My book, Tasting Freedom: U.S. Occupied Germany and the Origins of Cold War Food Diplomacy, examines U.S. food relief in postwar Germany, tracing its development from military necessity to propaganda tool. The decision to feed the former enemy provided the foundation for an improved U.S.-German relationship and underscored the value of food power in the emerging contest with the Soviet Union. Yet existing scholarship fails to address the central question of why American policymakers and military leadership abandoned a punitive occupation and endorsed German relief. Popular memory reinforces this paradox, with scant attention paid to the early occupation when ration cuts, nutritional deficits, and hunger posed serious threats to public health, military security, and political stability.

Food aid was not a foregone conclusion, but a contested site of diplomacy and failing to adequately analyze American motives undervalues the significance of this policy change. This manuscript remedies that omission by exploring the symbolic power of foodstuffs alongside practical concerns over health, safety, and economic recovery. Bridging diplomatic history and food studies, it investigates the consequences and significance of the transnational food exchange. Tasting Freedom is under contract with the University of Virginia Press.

I continue to be fascinated by policymakers’ struggles to use wield food as a diplomatic tool. My next archival research project is a study of the agricultural surplus from World War II thru the global food crisis of the 1970s. Using food as a lens of analysis reframes the motives of Cold War policymakers, but it also highlights the relationship between food supply and national security. Analyzing the farm problem from a foreign relations perspective, we can identify the many ways U.S. policymakers sought to advance American interests abroad.
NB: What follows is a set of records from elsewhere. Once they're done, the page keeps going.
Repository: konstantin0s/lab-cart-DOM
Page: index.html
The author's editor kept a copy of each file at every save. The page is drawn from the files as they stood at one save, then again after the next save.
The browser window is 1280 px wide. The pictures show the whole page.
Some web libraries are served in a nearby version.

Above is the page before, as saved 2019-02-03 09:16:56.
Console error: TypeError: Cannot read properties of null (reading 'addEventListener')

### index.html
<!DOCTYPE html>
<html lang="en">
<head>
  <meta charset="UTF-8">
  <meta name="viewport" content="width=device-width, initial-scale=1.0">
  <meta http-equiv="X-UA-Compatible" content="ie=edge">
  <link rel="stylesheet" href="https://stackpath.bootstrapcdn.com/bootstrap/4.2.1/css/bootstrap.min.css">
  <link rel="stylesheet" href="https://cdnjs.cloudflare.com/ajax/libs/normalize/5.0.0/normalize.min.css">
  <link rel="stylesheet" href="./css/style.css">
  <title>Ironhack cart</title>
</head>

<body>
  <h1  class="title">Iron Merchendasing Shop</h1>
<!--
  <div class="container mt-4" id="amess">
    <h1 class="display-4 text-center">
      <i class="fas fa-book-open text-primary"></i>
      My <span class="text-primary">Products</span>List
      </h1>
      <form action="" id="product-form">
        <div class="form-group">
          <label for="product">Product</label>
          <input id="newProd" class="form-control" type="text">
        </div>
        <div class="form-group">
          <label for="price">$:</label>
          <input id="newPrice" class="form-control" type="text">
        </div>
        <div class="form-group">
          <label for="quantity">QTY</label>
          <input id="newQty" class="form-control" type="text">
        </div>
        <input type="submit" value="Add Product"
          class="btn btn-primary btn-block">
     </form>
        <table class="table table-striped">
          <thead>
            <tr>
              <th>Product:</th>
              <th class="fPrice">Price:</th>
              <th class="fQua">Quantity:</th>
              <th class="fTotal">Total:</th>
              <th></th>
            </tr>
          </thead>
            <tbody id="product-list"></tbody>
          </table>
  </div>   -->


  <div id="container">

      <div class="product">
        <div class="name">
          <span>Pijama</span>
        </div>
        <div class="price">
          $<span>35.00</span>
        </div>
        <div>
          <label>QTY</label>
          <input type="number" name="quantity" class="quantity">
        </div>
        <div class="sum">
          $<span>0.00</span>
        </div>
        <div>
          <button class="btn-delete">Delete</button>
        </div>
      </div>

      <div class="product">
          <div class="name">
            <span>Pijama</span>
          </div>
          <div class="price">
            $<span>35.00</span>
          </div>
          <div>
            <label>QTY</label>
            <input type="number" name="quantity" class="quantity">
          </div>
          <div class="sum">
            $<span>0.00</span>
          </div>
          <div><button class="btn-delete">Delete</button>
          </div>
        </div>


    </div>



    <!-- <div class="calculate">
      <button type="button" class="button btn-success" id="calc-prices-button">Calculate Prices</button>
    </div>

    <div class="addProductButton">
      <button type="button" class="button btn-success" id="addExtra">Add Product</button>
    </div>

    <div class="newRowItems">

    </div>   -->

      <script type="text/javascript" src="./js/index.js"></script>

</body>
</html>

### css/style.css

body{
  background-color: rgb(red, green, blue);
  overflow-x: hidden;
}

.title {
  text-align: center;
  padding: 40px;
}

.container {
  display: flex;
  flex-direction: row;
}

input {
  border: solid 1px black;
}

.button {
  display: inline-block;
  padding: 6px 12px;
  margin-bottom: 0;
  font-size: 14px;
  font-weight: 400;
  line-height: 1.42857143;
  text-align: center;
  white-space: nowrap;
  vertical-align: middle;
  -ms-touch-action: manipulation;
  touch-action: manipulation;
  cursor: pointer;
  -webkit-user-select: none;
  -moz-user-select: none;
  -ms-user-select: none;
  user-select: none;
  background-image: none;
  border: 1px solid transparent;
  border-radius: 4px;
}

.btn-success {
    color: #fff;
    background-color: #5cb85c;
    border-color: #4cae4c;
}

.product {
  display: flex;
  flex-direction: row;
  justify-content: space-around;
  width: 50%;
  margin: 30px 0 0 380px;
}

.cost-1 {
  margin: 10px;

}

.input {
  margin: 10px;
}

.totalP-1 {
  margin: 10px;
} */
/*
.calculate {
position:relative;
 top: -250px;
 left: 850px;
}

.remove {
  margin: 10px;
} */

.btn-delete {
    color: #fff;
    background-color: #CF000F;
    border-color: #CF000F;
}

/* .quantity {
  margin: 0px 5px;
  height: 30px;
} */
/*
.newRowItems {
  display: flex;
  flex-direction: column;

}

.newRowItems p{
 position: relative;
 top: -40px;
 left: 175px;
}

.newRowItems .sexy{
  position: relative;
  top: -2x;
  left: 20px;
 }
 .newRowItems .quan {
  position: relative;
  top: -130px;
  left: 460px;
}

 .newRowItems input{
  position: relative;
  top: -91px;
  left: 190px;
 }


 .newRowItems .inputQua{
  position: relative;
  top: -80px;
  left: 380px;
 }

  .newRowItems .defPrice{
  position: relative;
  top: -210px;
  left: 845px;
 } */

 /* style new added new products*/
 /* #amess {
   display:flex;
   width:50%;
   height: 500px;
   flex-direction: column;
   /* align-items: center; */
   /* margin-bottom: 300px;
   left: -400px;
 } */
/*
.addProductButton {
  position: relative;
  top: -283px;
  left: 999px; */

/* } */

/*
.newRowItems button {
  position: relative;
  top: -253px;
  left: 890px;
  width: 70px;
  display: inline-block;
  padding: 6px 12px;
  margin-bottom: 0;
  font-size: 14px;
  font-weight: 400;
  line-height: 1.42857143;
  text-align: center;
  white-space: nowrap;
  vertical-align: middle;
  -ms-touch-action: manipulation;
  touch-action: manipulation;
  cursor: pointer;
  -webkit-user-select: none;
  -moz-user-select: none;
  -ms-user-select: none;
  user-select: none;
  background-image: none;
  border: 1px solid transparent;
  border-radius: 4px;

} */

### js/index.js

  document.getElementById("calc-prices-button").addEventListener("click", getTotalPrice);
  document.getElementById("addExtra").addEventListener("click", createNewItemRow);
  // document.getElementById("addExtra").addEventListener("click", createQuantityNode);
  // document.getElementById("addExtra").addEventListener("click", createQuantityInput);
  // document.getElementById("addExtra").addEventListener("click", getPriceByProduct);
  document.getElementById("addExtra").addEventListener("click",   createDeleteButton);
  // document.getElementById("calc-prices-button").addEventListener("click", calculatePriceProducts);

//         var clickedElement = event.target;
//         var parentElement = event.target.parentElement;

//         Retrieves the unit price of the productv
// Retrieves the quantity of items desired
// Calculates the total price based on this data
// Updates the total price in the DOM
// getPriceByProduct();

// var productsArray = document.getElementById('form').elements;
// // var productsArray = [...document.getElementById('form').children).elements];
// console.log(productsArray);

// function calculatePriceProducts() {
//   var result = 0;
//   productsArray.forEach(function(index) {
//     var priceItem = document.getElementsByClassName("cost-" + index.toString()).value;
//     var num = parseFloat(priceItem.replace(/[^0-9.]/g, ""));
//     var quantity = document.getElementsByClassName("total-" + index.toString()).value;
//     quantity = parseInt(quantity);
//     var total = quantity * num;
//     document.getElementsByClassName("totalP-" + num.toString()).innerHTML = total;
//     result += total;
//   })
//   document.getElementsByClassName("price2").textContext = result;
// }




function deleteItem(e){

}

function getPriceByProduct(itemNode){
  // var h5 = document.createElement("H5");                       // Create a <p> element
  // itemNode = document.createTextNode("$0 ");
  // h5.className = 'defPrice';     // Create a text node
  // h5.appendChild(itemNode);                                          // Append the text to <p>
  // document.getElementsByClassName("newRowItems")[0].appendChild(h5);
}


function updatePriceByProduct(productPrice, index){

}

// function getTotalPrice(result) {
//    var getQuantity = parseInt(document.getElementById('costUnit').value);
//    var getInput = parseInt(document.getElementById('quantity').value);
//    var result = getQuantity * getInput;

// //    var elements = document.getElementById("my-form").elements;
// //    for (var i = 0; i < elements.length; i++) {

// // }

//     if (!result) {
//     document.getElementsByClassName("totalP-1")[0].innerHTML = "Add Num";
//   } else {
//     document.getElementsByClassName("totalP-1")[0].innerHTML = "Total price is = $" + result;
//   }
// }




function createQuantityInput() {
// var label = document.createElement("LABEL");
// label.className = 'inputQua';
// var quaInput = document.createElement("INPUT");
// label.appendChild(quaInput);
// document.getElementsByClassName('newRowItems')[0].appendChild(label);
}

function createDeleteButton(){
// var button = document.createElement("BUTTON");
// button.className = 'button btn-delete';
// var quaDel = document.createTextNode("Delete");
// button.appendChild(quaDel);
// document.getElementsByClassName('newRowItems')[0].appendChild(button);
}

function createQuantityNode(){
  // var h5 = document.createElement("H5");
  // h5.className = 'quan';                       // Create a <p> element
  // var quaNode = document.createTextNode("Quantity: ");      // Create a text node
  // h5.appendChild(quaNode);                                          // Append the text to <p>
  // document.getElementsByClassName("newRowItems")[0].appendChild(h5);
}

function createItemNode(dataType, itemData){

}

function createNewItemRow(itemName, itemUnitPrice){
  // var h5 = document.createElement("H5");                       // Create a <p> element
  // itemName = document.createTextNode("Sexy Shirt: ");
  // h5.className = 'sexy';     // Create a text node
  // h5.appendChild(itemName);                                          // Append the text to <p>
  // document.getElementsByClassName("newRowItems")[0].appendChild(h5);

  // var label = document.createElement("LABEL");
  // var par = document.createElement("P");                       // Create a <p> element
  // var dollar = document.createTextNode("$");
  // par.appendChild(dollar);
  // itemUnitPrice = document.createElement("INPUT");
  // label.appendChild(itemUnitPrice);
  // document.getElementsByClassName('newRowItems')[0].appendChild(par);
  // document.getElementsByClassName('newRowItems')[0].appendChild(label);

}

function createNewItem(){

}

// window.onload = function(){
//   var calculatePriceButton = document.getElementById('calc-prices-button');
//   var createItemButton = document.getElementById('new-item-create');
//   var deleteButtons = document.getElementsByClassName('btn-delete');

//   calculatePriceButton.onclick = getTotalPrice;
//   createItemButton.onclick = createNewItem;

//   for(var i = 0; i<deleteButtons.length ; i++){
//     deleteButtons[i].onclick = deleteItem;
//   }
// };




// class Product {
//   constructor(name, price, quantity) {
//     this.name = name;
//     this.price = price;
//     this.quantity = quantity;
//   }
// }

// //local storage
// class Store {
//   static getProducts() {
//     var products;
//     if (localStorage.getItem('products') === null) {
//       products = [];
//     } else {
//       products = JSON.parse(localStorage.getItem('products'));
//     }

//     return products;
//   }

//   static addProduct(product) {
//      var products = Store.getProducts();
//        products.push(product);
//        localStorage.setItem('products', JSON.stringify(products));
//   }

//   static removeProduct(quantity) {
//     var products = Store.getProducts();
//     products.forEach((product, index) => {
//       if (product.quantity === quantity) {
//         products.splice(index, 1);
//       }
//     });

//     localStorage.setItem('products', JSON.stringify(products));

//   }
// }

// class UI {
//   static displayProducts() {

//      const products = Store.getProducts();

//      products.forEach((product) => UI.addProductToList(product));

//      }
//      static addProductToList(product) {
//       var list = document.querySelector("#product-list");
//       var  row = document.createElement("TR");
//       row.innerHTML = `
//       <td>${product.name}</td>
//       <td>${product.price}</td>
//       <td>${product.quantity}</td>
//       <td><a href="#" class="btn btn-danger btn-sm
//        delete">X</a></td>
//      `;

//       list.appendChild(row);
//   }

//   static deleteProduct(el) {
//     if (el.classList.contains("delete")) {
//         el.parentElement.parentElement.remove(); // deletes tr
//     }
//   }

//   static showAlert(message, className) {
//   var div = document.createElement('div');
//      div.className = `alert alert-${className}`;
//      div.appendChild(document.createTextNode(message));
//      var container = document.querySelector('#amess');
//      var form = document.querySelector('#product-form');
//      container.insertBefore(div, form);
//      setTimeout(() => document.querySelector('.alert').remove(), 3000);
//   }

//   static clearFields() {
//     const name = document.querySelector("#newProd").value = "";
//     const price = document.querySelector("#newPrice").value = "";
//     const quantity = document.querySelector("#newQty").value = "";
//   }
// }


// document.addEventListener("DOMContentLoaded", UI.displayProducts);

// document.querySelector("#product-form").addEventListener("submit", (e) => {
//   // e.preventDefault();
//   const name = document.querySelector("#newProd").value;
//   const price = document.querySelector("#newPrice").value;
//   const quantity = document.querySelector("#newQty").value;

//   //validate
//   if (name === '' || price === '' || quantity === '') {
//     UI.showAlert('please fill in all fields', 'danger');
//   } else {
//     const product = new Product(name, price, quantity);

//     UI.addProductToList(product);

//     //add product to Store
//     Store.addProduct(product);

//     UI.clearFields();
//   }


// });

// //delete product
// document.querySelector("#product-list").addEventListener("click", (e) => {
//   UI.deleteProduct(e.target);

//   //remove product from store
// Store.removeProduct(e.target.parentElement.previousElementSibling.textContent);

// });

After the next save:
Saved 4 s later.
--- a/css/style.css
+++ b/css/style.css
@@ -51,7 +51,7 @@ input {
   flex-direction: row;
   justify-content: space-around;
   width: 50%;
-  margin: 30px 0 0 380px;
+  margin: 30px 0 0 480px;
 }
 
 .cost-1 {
Food had to exist in abundance of it was to be used for aid, trade, and propaganda. Aware they needed the farm vote, but incapable of enacting policies that eased the burden of modern agriculture, congressional representatives and presidential hopefuls alike failed to provide a workable solution, with the ripples of the paradox of plenty continuing to be felt in the present.